# CL Newsletter, September 2022 - Pattern Matching Part 2

Last year, we shared with you the CL pattern library and a little bit on how you can use it. This month, we want to follow up with some tips (and a few examples) to help you as you continue your expression parsing journey.

## Tip #1: Use Other Tools

Stuck trying to list out every possible detail in a pattern? Try parsing the expression down to its general form and then using other CL tools to interpret the details. For example:

If you’re trying to interpret the linear expression term of the product of an integer and a linear expression for x:

Why worry about all of these: When you can use xyLine:
3x+1 line = xyLine(linear term)
x+2x+1 m = Line.slope
x+1+2x c = line.yIntercept
x+x+x+1
1+x+2x
etc.

## Tip #2: Beware of Over Specifying

The more specific your pattern is, the greater the risk of excluding an answer in a form that should be included. Even relatively simple inputs can be confused. Take patterns.number, for example:

Matches Does Not Match
2.13 ½
10000 2 ¾
-9.0

And use the .literal pattern very carefully! If you’re not careful, you could be creating a thinly veiled direct string comparison!

There are two things you can do to avoid this problem:

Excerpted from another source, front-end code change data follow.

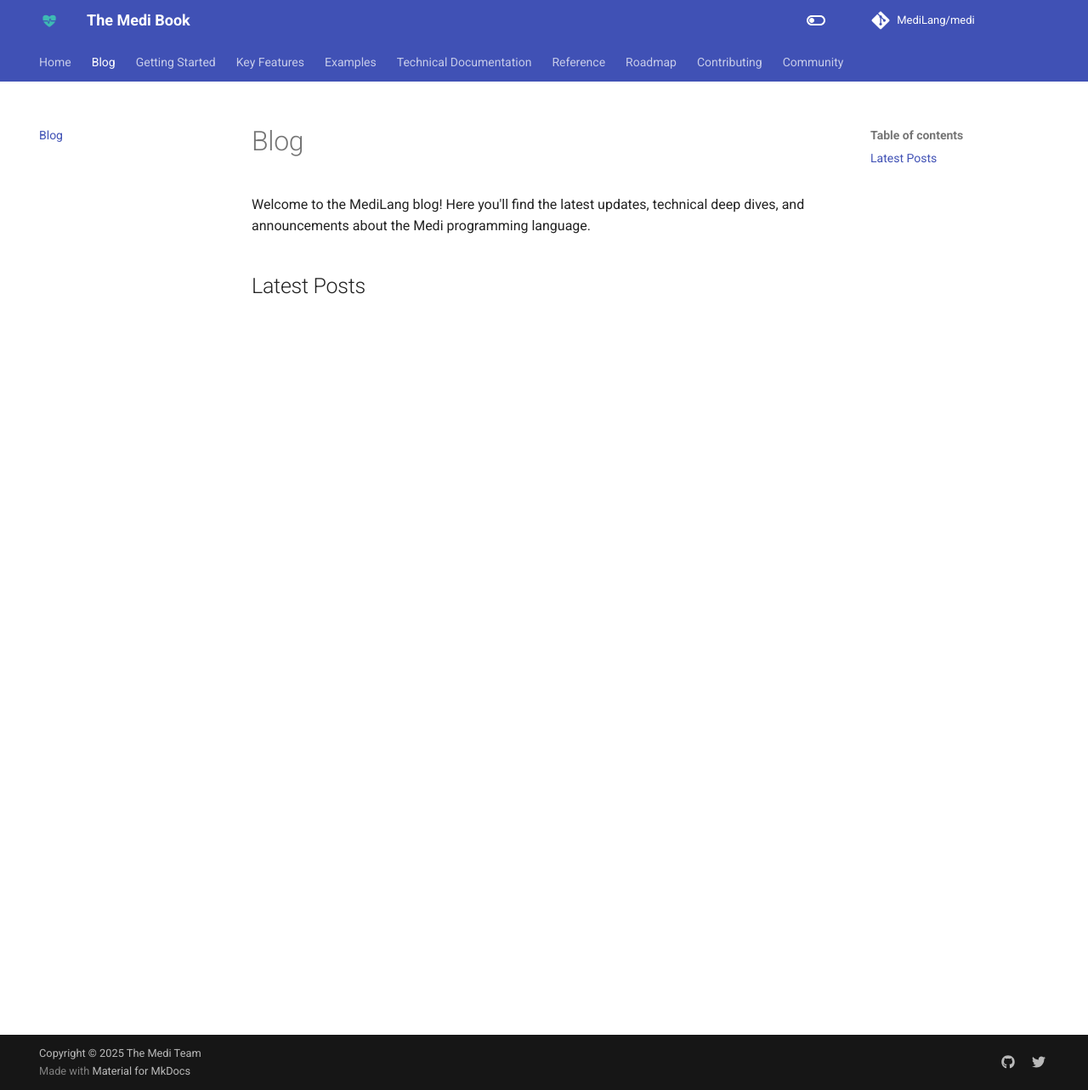
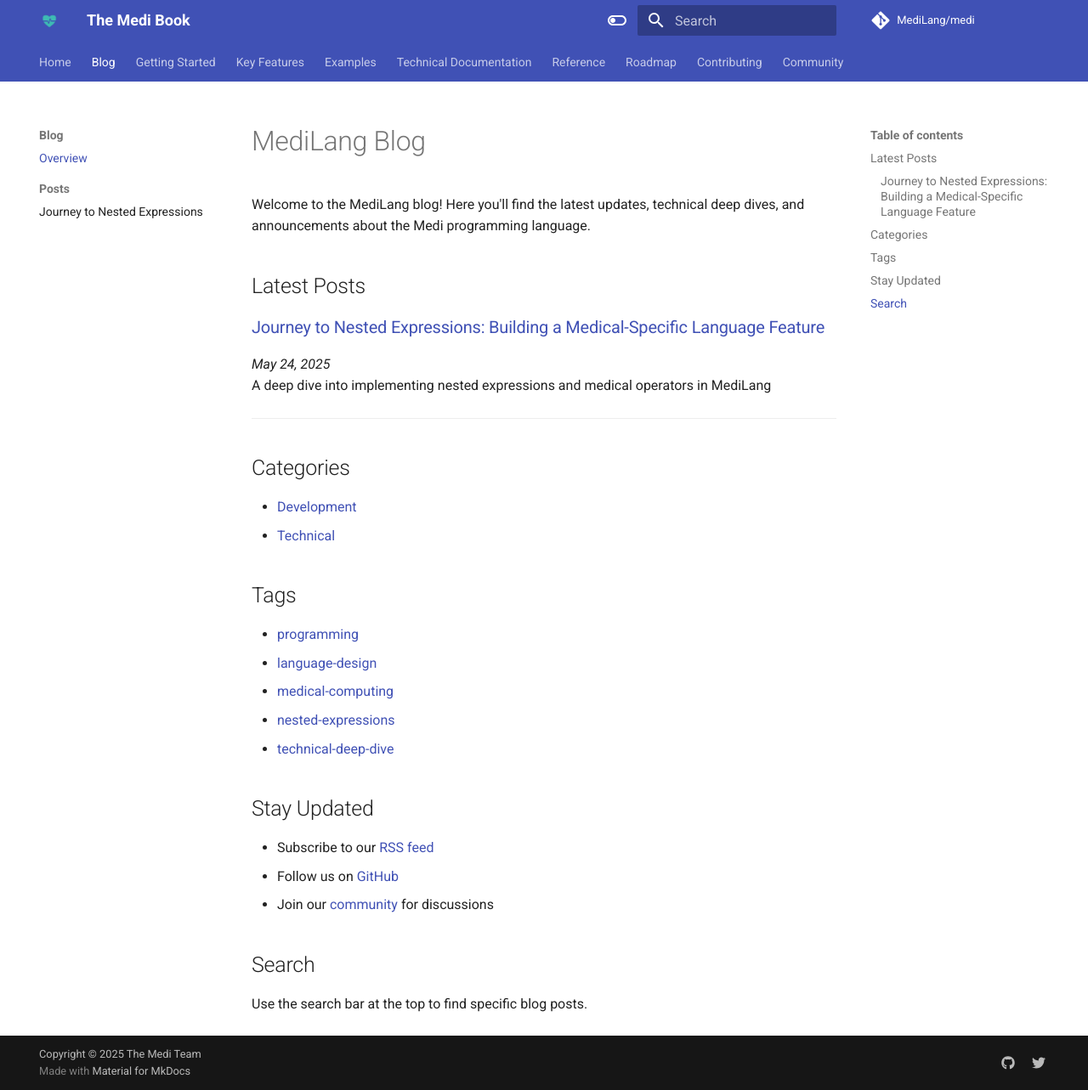
Before and after one commit to MediLang/medi, an MkDocs documentation site: the page built from docs/content/blog/index.md, in a window 1280 px wide and 1283 px high. Shown: the whole window at 85% size. Built offline with MkDocs 1.6.1 and Material for MkDocs 9.7.7, drawn with Linux system fonts in a browser that asks for light colours; comment, search, counter and statistics services are not loaded; the version menu is left out.

Commit message:
Update blog configuration and improve documentation
- Simplify MkDocs configuration by removing problematic blog plugin
- Add manual blog post navigation in mkdocs.yml
- Enhance blog index page with better layout and styling
- Add .gitignore rules for Python virtual environments

```diff
--- a/docs/content/blog/index.md
+++ b/docs/content/blog/index.md
@@ -1,7 +1,35 @@
-# Blog
+# MediLang Blog
 
 Welcome to the MediLang blog! Here you'll find the latest updates, technical deep dives, and announcements about the Medi programming language.
 
 ## Latest Posts
 
-<!-- Blog posts will be automatically inserted here -->
+### [Journey to Nested Expressions: Building a Medical-Specific Language Feature](posts/2025-05-24-nested-expressions.md)
+
+*May 24, 2025*
+A deep dive into implementing nested expressions and medical operators in MediLang
+
+---
+
+## Categories
+
+- [Development](/blog/categories/development/)
+- [Technical](/blog/categories/technical/)
+
+## Tags
+
+- [programming](/blog/tags/programming/)
+- [language-design](/blog/tags/language-design/)
+- [medical-computing](/blog/tags/medical-computing/)
+- [nested-expressions](/blog/tags/nested-expressions/)
+- [technical-deep-dive](/blog/tags/technical-deep-dive/)
+
+## Stay Updated
+
+- Subscribe to our [RSS feed](/blog/feed_rss_created.xml)
+- Follow us on [GitHub](https://github.com/MediLang)
+- Join our [community](/community/) for discussions
+
+## Search
+
+Use the search bar at the top to find specific blog posts.
--- a/docs/mkdocs.yml
+++ b/docs/mkdocs.yml
@@ -40,22 +40,15 @@
       emoji_generator: !!python/name:materialx.emoji.to_svg
   - pymdownx.extra
 
+# Development server settings
+dev_addr: '127.0.0.1:8001'
+
 # Plugins configuration
 plugins:
   - search
   - mkdocstrings
   - autorefs:
       link_titles: true
-
-# Blog configuration
-plugins:
-  - blog:
-      blog_dir: blog
-      post_dir: posts
-      post_date_format: long
-      excerpt_separator: "<!-- more -->"
-      pagination: true
-      posts_per_page: 10
 
 theme:
   name: material
@@ -104,7 +97,10 @@
 
 nav:
   - Home: index.md
-  - Blog: blog/index.md
+  - Blog:
+    - Overview: blog/index.md
+    - Posts:
+      - Journey to Nested Expressions: blog/posts/2025-05-24-nested-expressions.md
   - Getting Started:
     - Overview: getting-started/index.md
     - Installation: getting-started/installation.md
```
Also changed, not shown: docs/content/blog/posts/2025-05-24-nested-expressions.md (+6 -0 lines), docs/content/content/blog/index.md (added, +1 -0 lines), 1 other file.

1. Use (at least) two patterns per task: a specific but permissive pattern to match and a general, more flexible pattern to parse (parsing only inputs that also match your first pattern).
2. Use patterns to write error messages and warnings rather than to mark correctness. That way, students entering responses in forms you don’t want will at least know they need to change something.

## New Toys!

We wanted to leave you with more than plain advice, so we’ve compiled a few of our favorite patterns that you can use to help you parse an input. Enjoy!

### Get The Collection

If you have any questions or want to learn more about the pattern library, please don’t hesitate to email Jay, John, Leah, or Schuyler.